One of the Juggalos -- a name given to the cult-like fans of the horrorcore group that wears clown makeup -- says she slipped and fell as ICP sprayed the inexpensive Detroit, Michigan-based drink Faygo during the concert, the Tampa Bay Times reports. The complaint filed by Sarah Hastings in Pinellas County alleges that the outdoor concert venue Jannus Live staff should have cleaned the stage that was “left in a slippery and dangerous condition.”
The sugary soft drink Faygo is a popular piece of Insane Clown Posse’s fan culture, and is often sprayed at the crowd during concerts. The Feb. 18, 2017 concert named in the lawsuit also identifies the Knight Global Entertainment security company that was hired by Jannus Live.
At ICP's 2016 Washington D.C. show, several signs at the National Mall read, "Faygo Not Fascism" in protest of the FBI's classification of the group as a "loosely organized hybrid gang." In 2015, a Texas woman said she was hit in the face with a 2-liter bottle of Faygo. ICP artists Violent J and Shaggy 2 Dope work with Psychopathic Records to host the annual "Gathering of the Juggalos" concert each year that has been described as "Juggalo Woodstock."
The lawsuit filed through her attorney Darrell Kropog of Tampa’s Morgan & Morgan law firm doesn’t indicate what injuries Hastings sustained. However, court documents indicate that concertgoers were invited to join the ICP duo onstage last February, which resulted in her slipping and falling off the stage.
Court records show that Signature Security Services, which also was at the venue last February, is accused of failing to "correct the dangerous condition of an overcrowded stage by helping and assisting concert goers over the barricades and onto the stage." The security groups named in the lawsuit allegedly failed to "correct the dangerous condition of an overcrowded stage by helping and assisting concert goers over the barricades and onto the stage."

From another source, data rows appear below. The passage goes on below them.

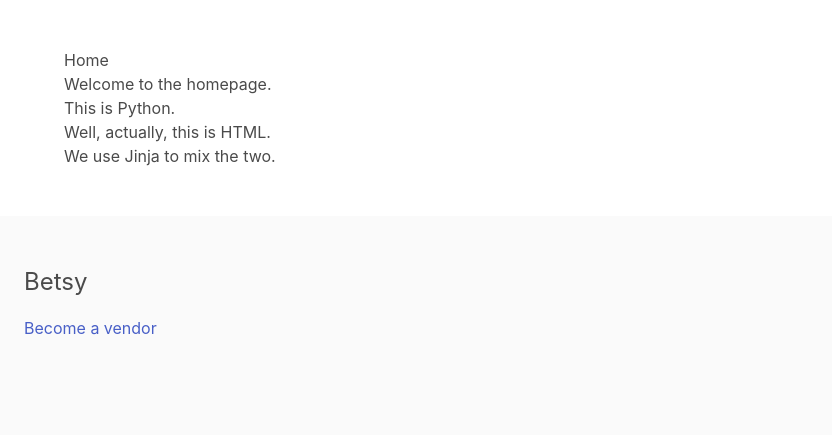
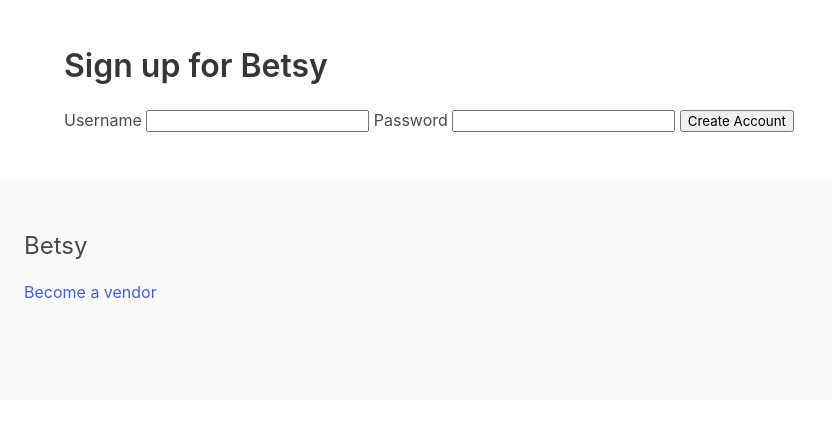
Before and after one commit to NTielman/Betsy, a Flask app: template templates/sign_up.html in a window 1280 px wide. Shown: the part 52-487 px from the top of the page, without its empty margins (0-832 px from the left). Run offline with Flask 2, Linux system fonts and the light colour scheme; the template is opened without the code that fills it, so the values that code supplies are empty.

Commit message:
login verification works

```diff
--- a/main.py
+++ b/main.py
@@ -1,9 +1,12 @@
-from flask import Flask, render_template, redirect, url_for
+import os
+from flask import Flask, redirect, render_template, request, session, url_for, flash
+from helpers import verify_password
 
 __winc_id__ = '9263bbfddbeb4a0397de231a1e33240a'
 __human_name__ = 'templates'
 
 app = Flask(__name__)
+app.secret_key = os.urandom(16)
 
 @app.route('/')
 def frontpage():
@@ -13,13 +16,26 @@ def frontpage():
 def home():
     return redirect(url_for("frontpage"))
 
-@app.route('/signup/')
+@app.route('/login/', methods=['GET', 'POST'])
+def login():
+    if request.method == "POST":
+        username = request.form["username"]
+        password = request.form["password"]
+        login_succesfull = verify_password(username, password)
+        if login_succesfull:
+            session["user"] = username
+            return redirect(url_for("frontpage"))
+        else:
+            return redirect(url_for('login'))
+    else:
+        if "user" in session:
+            return redirect(url_for("frontpage"))
+        return render_template('log_in.html')
+
+@app.route('/sign_up/', methods=['GET', 'POST'])
 def sign_up():
+#     if request.method == "POST":
     return render_template("sign_up.html")
-
-@app.route('/about/')
-def about():
-    return render_template("about.html", page_title='About')
 
 if __name__ == "__main__":
     app.run(debug=True)
--- a/models.py
+++ b/models.py
@@ -1,8 +1,7 @@
 from peewee import *
 from datetime import date
 
-# db = SqliteDatabase('betsy.db')
-db = SqliteDatabase(':memory:')
+db = SqliteDatabase('betsy.db')
 
 class BaseModel(Model):
     class Meta:
@@ -39,3 +38,5 @@ class Order(BaseModel):
 def create_tables():
     with db:
         db.create_tables([User, Product, Order])
+
+create_tables()
--- a/templates/base.html
+++ b/templates/base.html
@@ -35,7 +35,7 @@
 
     <footer class="footer">
         <h3 class="is-size-4 mb-4">Betsy</h3>
-        <a href="#">Become a vendor</a>
+        <a href="{{ url_for('sign_up') }}">Become a vendor</a>
     </footer>
 </body>
 
--- a/templates/sign_up.html
+++ b/templates/sign_up.html
@@ -1,9 +1,12 @@
 {% extends "base.html" %}
 {% block title %} Sign Up {% endblock %}
 {% block content %}
-<h2>Home</h2>
-<p>Welcome to the homepage.</p>
-<p>This is Python.</p>
-<p>Well, actually, this is HTML.</p>
-<p class="largeText boldText">We use Jinja to mix the two.</p>
+<h1 class="title">Sign up for Betsy</h1>
+<form method="post">
+    <label for="username">Username</label>
+    <input id="username" type="text" name="username">
+    <label for="password">Password</label>
+    <input id="password" type="text" name="password">
+    <input type="submit" value="Create Account">
+</form>
 {% endblock content %}
```
Also changed, not shown: helpers.py (added, +23 -0 lines), queries.py (+10 -0 lines), templates/log_in.html (added, +19 -0 lines), 1 other file.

In a statement to the Tampa Bay Times this week, Signature Security Services CEO Jason Nosal said the company can't respond to ongoing legal issues, but added that "The safety of all of the establishments we secure is paramount. All personal injury matters are investigated fully."